The air inside the store began to smell thick and smokey, she said, and she saw an orange sky as she looked up the escalator leading to the street. “It felt incredibly apocalyptic,” Pollock said.
Managers refused to close the store because the Centers for Disease Control and Prevention had not declared an emergency, Pollock said. A Trader Joe’s manager declined to comment on the walkout, referring reporters to the company’s corporate office.
Trader Joe’s spokeswoman Nakia Rohde said “nothing is more important” than employee and customer safety, and all of its stores, including the location where the walkout took place, have “high-quality air filters” that are regularly serviced. “Yesterday a few team members indicated they were uncomfortable completing their scheduled shifts. As is our usual practice, any team member wishing to go home is welcome to do so.
Many delivery workers said the chaos unleashed by wildfire smoke brought them back to the early, chaotic days of the pandemic, when businesses and schools were closed but they were largely left to fend for themselves.
On his way to Brooklyn on Tuesday, UPS driver Matt Leichenger said he had to take a minute to start his truck after a nasty gust of wind hit his face and made his eyes water. By Wednesday afternoon, as conditions worsened and an orange haze blanketed the city, Leichenger said he felt dizzy and nauseous. He loaded the back of his truck so he couldn’t see the box numbers clearly.

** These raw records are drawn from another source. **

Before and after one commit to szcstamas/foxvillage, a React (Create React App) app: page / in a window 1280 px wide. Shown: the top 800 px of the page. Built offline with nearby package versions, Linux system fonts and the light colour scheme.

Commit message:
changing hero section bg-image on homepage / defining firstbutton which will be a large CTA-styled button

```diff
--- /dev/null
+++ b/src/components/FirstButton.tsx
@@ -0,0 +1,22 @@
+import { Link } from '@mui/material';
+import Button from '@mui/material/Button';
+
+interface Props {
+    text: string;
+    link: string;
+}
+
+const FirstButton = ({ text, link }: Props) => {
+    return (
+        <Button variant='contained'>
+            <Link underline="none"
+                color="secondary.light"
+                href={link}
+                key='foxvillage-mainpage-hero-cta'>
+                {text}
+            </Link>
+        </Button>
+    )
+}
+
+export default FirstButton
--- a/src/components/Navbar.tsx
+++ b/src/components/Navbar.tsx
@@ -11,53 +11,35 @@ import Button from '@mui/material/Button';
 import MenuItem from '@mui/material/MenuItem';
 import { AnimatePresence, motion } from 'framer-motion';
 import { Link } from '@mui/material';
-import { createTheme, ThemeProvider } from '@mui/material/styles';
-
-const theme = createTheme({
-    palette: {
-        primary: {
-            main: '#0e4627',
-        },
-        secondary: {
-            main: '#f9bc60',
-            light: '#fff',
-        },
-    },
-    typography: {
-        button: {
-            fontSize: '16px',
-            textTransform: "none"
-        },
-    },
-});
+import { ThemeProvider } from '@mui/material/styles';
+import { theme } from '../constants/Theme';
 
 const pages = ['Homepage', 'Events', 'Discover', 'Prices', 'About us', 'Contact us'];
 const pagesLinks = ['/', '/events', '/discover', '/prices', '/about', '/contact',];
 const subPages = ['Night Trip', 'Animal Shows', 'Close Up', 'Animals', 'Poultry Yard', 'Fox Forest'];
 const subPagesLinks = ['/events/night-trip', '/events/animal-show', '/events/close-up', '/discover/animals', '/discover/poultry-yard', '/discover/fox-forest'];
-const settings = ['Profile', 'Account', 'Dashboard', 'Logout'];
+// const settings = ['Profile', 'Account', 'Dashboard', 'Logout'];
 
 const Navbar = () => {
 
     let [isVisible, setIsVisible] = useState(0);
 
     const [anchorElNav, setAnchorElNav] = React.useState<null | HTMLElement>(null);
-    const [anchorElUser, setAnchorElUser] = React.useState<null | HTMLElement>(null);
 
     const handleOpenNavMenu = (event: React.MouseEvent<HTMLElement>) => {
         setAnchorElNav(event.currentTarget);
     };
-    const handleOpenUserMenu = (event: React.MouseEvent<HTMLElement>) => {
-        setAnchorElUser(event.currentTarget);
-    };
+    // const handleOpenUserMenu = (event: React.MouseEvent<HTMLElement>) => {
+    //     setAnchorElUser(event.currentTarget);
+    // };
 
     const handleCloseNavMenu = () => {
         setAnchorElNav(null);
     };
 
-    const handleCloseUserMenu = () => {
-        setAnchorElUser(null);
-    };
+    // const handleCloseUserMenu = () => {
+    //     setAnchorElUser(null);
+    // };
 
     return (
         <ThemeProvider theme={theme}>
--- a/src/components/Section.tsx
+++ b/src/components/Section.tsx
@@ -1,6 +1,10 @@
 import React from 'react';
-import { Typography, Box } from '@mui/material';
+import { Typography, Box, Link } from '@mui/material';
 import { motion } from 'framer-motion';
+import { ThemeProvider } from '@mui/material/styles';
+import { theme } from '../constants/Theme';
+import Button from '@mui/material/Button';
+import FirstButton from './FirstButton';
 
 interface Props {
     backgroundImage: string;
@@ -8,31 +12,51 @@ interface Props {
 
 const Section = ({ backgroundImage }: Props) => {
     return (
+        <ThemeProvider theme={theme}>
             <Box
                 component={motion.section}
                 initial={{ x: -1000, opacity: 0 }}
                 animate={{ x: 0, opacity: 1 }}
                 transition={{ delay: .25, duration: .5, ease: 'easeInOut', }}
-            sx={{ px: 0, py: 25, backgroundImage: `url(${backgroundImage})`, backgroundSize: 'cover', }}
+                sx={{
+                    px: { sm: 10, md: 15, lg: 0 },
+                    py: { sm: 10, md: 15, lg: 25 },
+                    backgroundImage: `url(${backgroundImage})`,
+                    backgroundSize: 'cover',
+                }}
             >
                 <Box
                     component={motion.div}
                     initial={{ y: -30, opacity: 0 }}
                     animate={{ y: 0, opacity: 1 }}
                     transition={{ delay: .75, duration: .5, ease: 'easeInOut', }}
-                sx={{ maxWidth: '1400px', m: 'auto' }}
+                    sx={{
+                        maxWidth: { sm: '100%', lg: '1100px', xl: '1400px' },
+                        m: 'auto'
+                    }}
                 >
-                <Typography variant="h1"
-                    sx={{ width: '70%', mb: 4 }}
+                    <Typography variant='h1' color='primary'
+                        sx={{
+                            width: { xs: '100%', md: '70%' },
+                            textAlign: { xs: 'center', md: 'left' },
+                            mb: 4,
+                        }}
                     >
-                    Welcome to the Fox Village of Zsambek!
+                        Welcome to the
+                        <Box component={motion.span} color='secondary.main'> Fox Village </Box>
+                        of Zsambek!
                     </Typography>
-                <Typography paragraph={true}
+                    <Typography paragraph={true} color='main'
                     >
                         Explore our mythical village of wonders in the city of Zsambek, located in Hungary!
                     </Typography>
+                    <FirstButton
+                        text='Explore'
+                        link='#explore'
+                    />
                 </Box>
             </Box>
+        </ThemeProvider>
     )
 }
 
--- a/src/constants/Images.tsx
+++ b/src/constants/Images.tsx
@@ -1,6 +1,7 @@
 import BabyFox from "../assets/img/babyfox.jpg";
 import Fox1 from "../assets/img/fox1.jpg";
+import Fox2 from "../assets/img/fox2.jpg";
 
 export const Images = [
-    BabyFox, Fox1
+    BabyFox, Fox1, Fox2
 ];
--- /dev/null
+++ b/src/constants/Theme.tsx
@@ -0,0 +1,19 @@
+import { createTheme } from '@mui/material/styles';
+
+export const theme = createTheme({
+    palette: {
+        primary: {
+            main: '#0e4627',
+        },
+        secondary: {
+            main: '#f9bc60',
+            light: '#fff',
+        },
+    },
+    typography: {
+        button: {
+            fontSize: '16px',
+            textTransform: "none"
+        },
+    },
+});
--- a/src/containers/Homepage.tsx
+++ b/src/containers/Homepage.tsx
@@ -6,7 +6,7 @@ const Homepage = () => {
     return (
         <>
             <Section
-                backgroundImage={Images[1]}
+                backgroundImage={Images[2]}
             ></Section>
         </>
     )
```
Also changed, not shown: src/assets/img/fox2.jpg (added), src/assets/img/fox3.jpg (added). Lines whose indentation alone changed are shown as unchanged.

Leichenger, a part-time organizer for the Teamsters union, said her phone was inundated with messages from workers sharing information about poor air quality. But he said UPS gives workers little guidance on how to protect themselves. “It felt contagious again,” he said.
In a statement, UPS said it is taking measures to monitor drivers, including distributing masks to employees in affected areas and following other local guidelines. “The well-being and safety of UPSers is our first priority,” it said.
Joshua Wood, a delivery driver in New York City, said that with fewer drivers on the road and more office workers staying home, delivery apps encourage drivers to work with the potential for higher pay. But that unconsciousness puts them at greater risk.
“Days like today show how vital these workers are to the city’s economy,” said Wood, who also works as an advocate for labor rights and fair wages for utility distribution workers.
For Pedicab biker Mamadou Barry in Central Park, the wind has taken a physical and financial toll. On Wednesday, as the sky turned orange and city officials warned people to stay inside, Barry came out to drive customers around the park, trying to make money.
But there were no tourists, and one ride he took was cut short early when Barry and the guest couldn’t stand the smell of smoke. Barry tried for a few more hours, but because his throat was dry and the customers were mostly elusive, he had to go back home to Brooklyn, missing a day’s pay and feeling exhausted.
On Thursday, he returned to his outpost in Central Park, and though the fog had thinned, business was still slow. He lowered his rates in an attempt to attract customers.
“If we’re not out there, we don’t make money,” he said.
Natalie Pompilio, Justin McDaniel and Ian Livingston contributed to this report.